What is Anti-social Behaviour?
Anti-social behaviour can cover a wide range of situations ranging from minor neighbour disputes arising from a difference in life styles to serious criminal behaviour.
There is no simple definition for anti-social behaviour.
To describe anti-social behaviour we refer to the following broad definitions as found in the Crime and Disorder Act 1998 and the Housing Act 1996:
- "Acting in a manner that caused or is likely to cause harassment, alarm or distress to one or more persons not of the same household as themselves" - Crime and Disorder Act 1998
- "Conduct causing or likely to cause nuisance or annoyance to a person residing, visiting or otherwise engaged in lawful activity in the locality" - Housing Act 1996. For the purpose of the Housing Act 1996, the anti-social behaviour must directly or indirectly relate to the housing management function, or involve the use of (or the threat to use) housing accommodation owned or managed by a relevant landlord for an unlawful purpose.
There are a many factors which on their own or in combination can constitute anti-social behaviour as defined above. The following are some of the most common:
- Excessive noise (especially late at night)
- Threatening or swearing at neighbours
- Criminal activity
- Nuisance caused by animals

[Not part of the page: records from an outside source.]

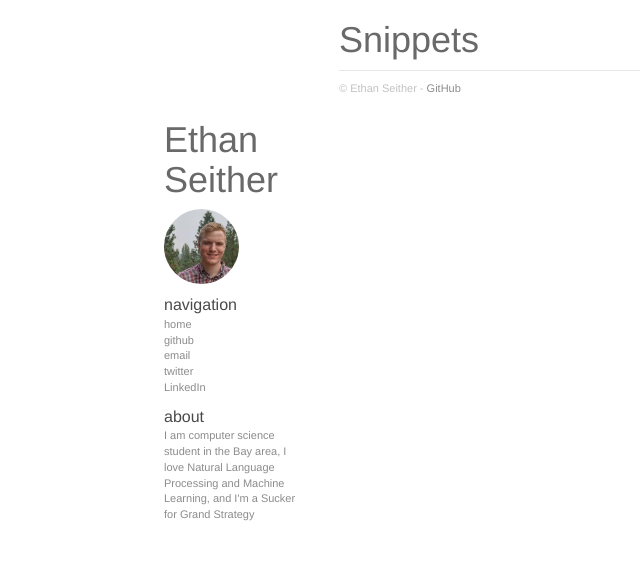
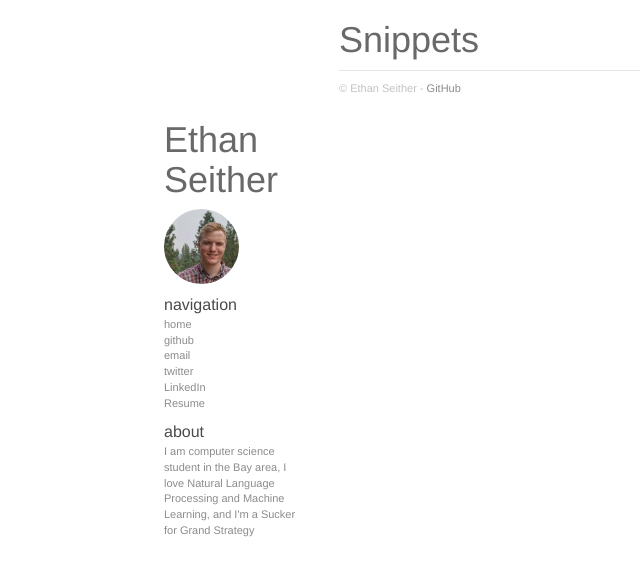
Before and after one commit to eternalnoob/eternalnoob.github.io, a Jekyll site: the page built from index.html, in a window 1280 px wide. Shown: the top 576 px of the page, without its empty margins (141-781 px from the left). Built offline with Jekyll 4.4.1, drawn with Linux system fonts in a browser that asks for light colours; nearby versions of some CDN libraries; Markdown is read by kramdown in place of the engine named in the settings.

Commit message:
Add link to pdf

```diff
--- a/_config.yml
+++ b/_config.yml
@@ -12,3 +12,5 @@
       url: https://twitter.com/EthanSeither
     - text: LinkedIn
       url: https://www.linkedin.com/in/ethanseither
+    - text: Resume
+      url: https://drive.google.com/file/d/0ByemHSQOQz_5eHgwUGEzalplX2M/view?usp=sharing
```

- Assault or physical violence including domestic violence
- Dumping of litter or rubbish
- Breaches of tenancy conditions
- Racist or homophobic abuse or graffiti